In a world where the loudest, boldest gestures reign supreme and attract likes, revenue, and re-posts; some of us crave peace more than popularity.

After earning degrees, accolades, and attention that comes with worldly success, why do so many of us still feel empty? Why isn’t the noise enough?

I discovered the truth about popularity after years of subscribing to the norms that cause depression, loneliness, and performance anxiety. Being obsessed with being liked is the most clever curse. A curse that some of us will never recognize or abandon. It’s just easier to be accepted. And guess what it takes to be accepted? Living a life that everyone agrees with even if being who they want you to be costs your joy. That’s what popularity is- being a character in exchange for applause and approval.

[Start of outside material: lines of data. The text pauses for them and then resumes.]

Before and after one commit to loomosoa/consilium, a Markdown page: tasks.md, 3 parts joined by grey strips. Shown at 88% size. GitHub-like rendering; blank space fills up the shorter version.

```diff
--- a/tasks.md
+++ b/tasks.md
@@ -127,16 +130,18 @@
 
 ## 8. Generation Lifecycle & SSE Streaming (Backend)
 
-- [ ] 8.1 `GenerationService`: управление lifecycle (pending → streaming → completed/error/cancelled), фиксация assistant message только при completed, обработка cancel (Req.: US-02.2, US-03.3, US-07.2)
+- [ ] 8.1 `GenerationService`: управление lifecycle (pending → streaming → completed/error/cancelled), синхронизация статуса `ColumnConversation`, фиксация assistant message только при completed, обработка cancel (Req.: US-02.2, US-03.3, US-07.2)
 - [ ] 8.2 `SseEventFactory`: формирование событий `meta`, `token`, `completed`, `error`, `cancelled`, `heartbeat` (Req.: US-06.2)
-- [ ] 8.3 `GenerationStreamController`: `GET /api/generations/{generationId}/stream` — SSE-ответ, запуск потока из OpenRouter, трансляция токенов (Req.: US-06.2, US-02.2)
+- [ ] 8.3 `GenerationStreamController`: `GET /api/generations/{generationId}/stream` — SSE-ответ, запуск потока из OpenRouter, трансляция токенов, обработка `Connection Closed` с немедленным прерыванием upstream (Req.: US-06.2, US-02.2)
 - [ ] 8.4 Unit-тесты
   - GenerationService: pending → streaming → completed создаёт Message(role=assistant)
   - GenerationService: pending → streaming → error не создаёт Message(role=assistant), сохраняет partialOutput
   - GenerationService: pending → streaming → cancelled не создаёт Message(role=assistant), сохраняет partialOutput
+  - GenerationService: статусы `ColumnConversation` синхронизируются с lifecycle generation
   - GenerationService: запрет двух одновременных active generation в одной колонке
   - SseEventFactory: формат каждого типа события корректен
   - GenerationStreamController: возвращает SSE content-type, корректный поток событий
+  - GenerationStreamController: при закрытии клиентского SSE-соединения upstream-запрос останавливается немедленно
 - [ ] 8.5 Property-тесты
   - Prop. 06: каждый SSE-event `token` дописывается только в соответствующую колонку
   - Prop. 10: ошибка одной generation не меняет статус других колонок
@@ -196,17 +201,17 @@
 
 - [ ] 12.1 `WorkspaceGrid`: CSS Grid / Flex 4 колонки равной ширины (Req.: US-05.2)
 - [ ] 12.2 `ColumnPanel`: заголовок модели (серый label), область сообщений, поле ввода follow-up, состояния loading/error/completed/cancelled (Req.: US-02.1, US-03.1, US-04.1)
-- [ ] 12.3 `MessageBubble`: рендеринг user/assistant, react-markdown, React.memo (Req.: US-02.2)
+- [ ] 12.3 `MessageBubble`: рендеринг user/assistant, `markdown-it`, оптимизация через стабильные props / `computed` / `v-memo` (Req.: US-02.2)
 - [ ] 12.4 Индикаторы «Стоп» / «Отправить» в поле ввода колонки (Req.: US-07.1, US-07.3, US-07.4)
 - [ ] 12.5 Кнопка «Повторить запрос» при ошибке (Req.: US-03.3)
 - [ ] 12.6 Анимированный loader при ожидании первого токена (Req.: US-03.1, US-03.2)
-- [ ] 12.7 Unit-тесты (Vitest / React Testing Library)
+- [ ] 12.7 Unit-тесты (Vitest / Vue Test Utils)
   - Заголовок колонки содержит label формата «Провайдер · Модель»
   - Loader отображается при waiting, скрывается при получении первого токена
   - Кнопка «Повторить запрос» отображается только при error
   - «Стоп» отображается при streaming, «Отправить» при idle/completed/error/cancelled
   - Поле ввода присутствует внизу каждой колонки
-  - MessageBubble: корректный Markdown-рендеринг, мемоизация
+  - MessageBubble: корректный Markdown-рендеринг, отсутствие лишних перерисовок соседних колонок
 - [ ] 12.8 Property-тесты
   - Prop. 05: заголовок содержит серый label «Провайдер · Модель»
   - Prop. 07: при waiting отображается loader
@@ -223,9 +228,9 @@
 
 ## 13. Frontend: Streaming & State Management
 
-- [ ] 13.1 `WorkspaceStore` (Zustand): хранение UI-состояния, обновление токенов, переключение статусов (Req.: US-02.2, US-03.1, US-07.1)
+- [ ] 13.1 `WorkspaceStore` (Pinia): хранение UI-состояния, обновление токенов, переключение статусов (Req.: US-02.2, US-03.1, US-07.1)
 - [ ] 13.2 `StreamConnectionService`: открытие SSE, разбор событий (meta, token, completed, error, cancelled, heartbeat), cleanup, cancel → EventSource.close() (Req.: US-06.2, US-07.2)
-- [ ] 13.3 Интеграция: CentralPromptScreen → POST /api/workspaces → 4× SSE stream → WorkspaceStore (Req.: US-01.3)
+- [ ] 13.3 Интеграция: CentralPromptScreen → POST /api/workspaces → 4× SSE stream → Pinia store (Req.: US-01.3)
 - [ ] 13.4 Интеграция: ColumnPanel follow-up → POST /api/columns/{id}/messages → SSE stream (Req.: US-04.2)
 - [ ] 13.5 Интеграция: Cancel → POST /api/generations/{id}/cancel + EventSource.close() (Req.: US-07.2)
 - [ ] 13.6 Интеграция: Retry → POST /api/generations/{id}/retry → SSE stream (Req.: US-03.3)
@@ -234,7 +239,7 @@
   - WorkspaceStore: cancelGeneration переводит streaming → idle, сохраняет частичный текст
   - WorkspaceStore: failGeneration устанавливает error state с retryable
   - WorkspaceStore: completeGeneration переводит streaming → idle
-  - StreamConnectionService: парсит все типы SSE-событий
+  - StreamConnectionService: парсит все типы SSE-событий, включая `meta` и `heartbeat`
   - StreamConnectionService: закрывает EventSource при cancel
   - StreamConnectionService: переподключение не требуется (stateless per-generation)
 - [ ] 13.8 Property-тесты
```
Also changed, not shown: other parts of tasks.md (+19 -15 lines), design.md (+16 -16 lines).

I woke up on my 30th birthday, canceled my birthday party, and decided I was going to spend the rest of my life figuring out who I am and what matters to me. Guess what isn’t on that list? Being liked.

The journey into myself was comfortable and cliche’ at first. I lit candles, took limpias and a few selfies of myself being deep (for IG). I read a dozen self-help books. None of it worked. None of it liberated me.


There was no point in begging God to set me free from the people and habits that kept me in bondage, because I kept running back to all of them and apologizing for evolving.

I made a merry-go-round of memories that kept me captive. I revisited every mistake, every relationship, every failed friendship at least once a day. Instagram made it easy to feel like everybody was living their best lives, meditating longer, and being more profound.

I found a way to crave popularity, even on my journey to authenticity. I wanted someone to tap me on the shoulder and say “good job” even though I isolated myself to escape the need to be liked. It was exhausting. It took two years, of extreme and agonizing silence, to accept what I now carry as a mantra.

The goal isn’t to be relevant. The goal isn’t to be impressive.

The goal is to serve, teach, and encourage others by offering them the wisdom that changed my life. Being addicted to pleasing people is a curse. I didn’t learn or accept that reality overnight. I deleted social media accounts that promote oversharing and project perfection. I redefined home. I stopped showing up to spaces where my strength was an insult, treated as a threat rather than a gift. Privilege and opportunity gave me the resources to find and define home for myself in a new place, far away from the worst of my memories. Then, I threw my entire identity in a furnace. My prayer was: Lord singe and burn away anything and anyone that is preventing me from being myself.

The aftermath was catastrophic. Imagine a fire, burning freely through the hills without regard for the homes and lives it destroyed. That’s what happened in my soul. I thought there’d be a few remnants of my old life left. I didn’t realize that the prayer intended to refresh my life would force me to design a new life.

I spent months re-reading every book that ever inspired me. I added new titles to the list. I leaned in to talks that are celebrated around the world for encouraging vulnerability and curiosity. I prayed for opportunities to grow and evolve. Then, it happened.

I became the woman I am today. Proud, bold, and unapologetic about protecting her sanity and herself above all else.


  • Natasha Nichole Lake

    Author + Mental Health Enthusiast

    I’ve studied communication, business, and behavioral patterns that increase joy and strengthen mental health. I define success as having the resources and energy to serve others. I hope to spend the rest of my life contributing to communities committed to inclusivity and compassion. I write books and articles about mental health which is a topic that is pertinent and personal to me. I believe my life's purpose is to encourage people to be authentic + unapologetic about who they are and what they're here to do.